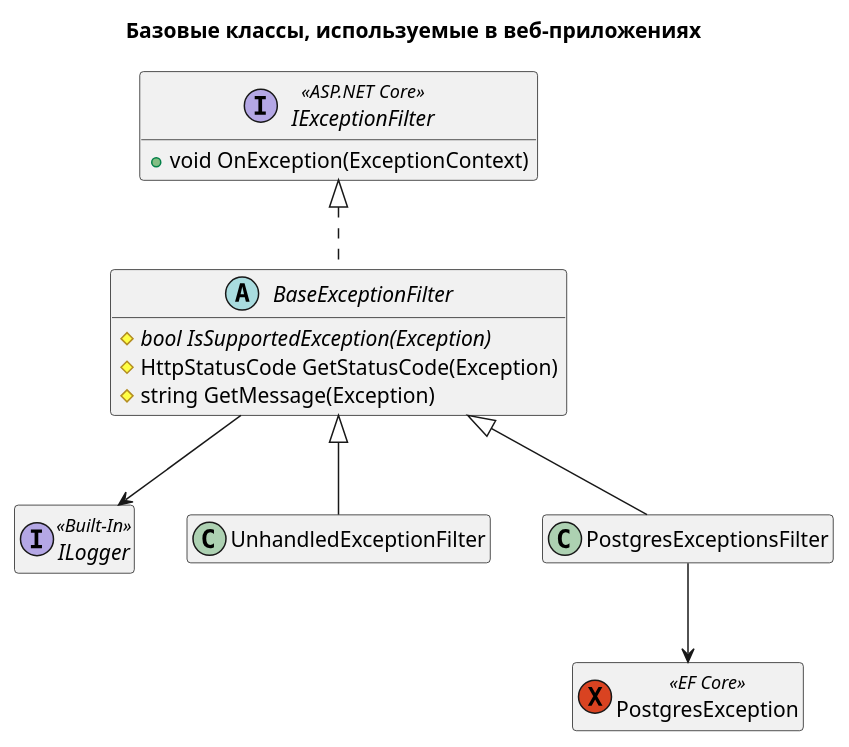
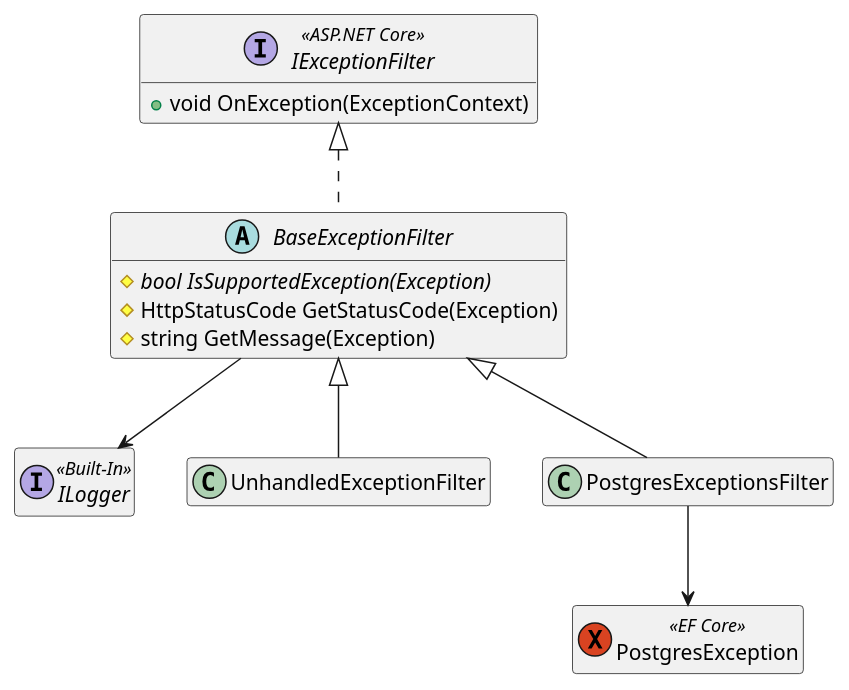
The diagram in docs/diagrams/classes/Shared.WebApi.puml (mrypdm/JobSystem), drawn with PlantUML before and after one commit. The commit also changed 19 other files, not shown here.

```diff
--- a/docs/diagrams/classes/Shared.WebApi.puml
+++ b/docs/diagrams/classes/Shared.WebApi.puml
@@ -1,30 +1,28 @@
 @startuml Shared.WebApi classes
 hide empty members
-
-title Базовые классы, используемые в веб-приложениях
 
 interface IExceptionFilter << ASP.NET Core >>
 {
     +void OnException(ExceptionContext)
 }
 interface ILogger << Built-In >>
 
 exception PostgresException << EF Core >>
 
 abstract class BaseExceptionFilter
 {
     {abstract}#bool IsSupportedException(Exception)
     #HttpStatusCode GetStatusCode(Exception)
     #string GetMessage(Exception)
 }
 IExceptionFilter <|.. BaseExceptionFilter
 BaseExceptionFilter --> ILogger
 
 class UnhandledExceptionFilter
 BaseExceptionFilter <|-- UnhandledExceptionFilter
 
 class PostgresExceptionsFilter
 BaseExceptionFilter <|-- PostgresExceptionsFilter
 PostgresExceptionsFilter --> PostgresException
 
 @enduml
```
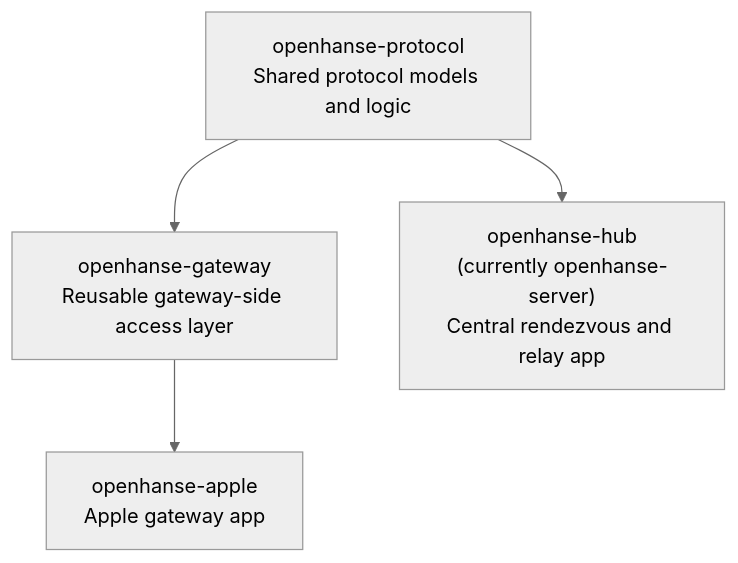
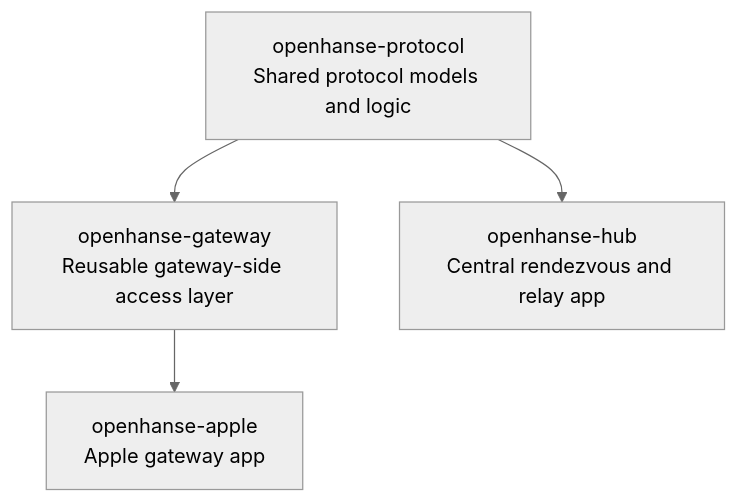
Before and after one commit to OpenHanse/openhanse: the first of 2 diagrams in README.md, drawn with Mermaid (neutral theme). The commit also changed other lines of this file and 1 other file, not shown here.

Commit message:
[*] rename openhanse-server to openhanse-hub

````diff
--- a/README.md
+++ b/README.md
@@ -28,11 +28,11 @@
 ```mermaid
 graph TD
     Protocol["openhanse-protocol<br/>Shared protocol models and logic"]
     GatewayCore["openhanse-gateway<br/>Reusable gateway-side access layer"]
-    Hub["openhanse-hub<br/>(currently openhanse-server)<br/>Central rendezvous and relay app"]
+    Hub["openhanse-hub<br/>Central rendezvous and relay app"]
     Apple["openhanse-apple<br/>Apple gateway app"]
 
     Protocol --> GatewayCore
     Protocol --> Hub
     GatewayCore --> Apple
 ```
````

....

-- YOUR OBJECTIVE --
All of the records need repeating exactly, except for the pictures.

-- COMPLETED EXERCISE --
The diagram in docs/diagrams/classes/Shared.WebApi.puml (mrypdm/JobSystem), drawn with PlantUML before and after one commit. The commit also changed 19 other files, not shown here.

```diff
--- a/docs/diagrams/classes/Shared.WebApi.puml
+++ b/docs/diagrams/classes/Shared.WebApi.puml
@@ -1,30 +1,28 @@
 @startuml Shared.WebApi classes
 hide empty members
-
-title Базовые классы, используемые в веб-приложениях
 
 interface IExceptionFilter << ASP.NET Core >>
 {
     +void OnException(ExceptionContext)
 }
 interface ILogger << Built-In >>
 
 exception PostgresException << EF Core >>
 
 abstract class BaseExceptionFilter
 {
     {abstract}#bool IsSupportedException(Exception)
     #HttpStatusCode GetStatusCode(Exception)
     #string GetMessage(Exception)
 }
 IExceptionFilter <|.. BaseExceptionFilter
 BaseExceptionFilter --> ILogger
 
 class UnhandledExceptionFilter
 BaseExceptionFilter <|-- UnhandledExceptionFilter
 
 class PostgresExceptionsFilter
 BaseExceptionFilter <|-- PostgresExceptionsFilter
 PostgresExceptionsFilter --> PostgresException
 
 @enduml
```
Before and after one commit to OpenHanse/openhanse: the first of 2 diagrams in README.md, drawn with Mermaid (neutral theme). The commit also changed other lines of this file and 1 other file, not shown here.

Commit message:
[*] rename openhanse-server to openhanse-hub

````diff
--- a/README.md
+++ b/README.md
@@ -28,11 +28,11 @@
 ```mermaid
 graph TD
     Protocol["openhanse-protocol<br/>Shared protocol models and logic"]
     GatewayCore["openhanse-gateway<br/>Reusable gateway-side access layer"]
-    Hub["openhanse-hub<br/>(currently openhanse-server)<br/>Central rendezvous and relay app"]
+    Hub["openhanse-hub<br/>Central rendezvous and relay app"]
     Apple["openhanse-apple<br/>Apple gateway app"]
 
     Protocol --> GatewayCore
     Protocol --> Hub
     GatewayCore --> Apple
 ```
````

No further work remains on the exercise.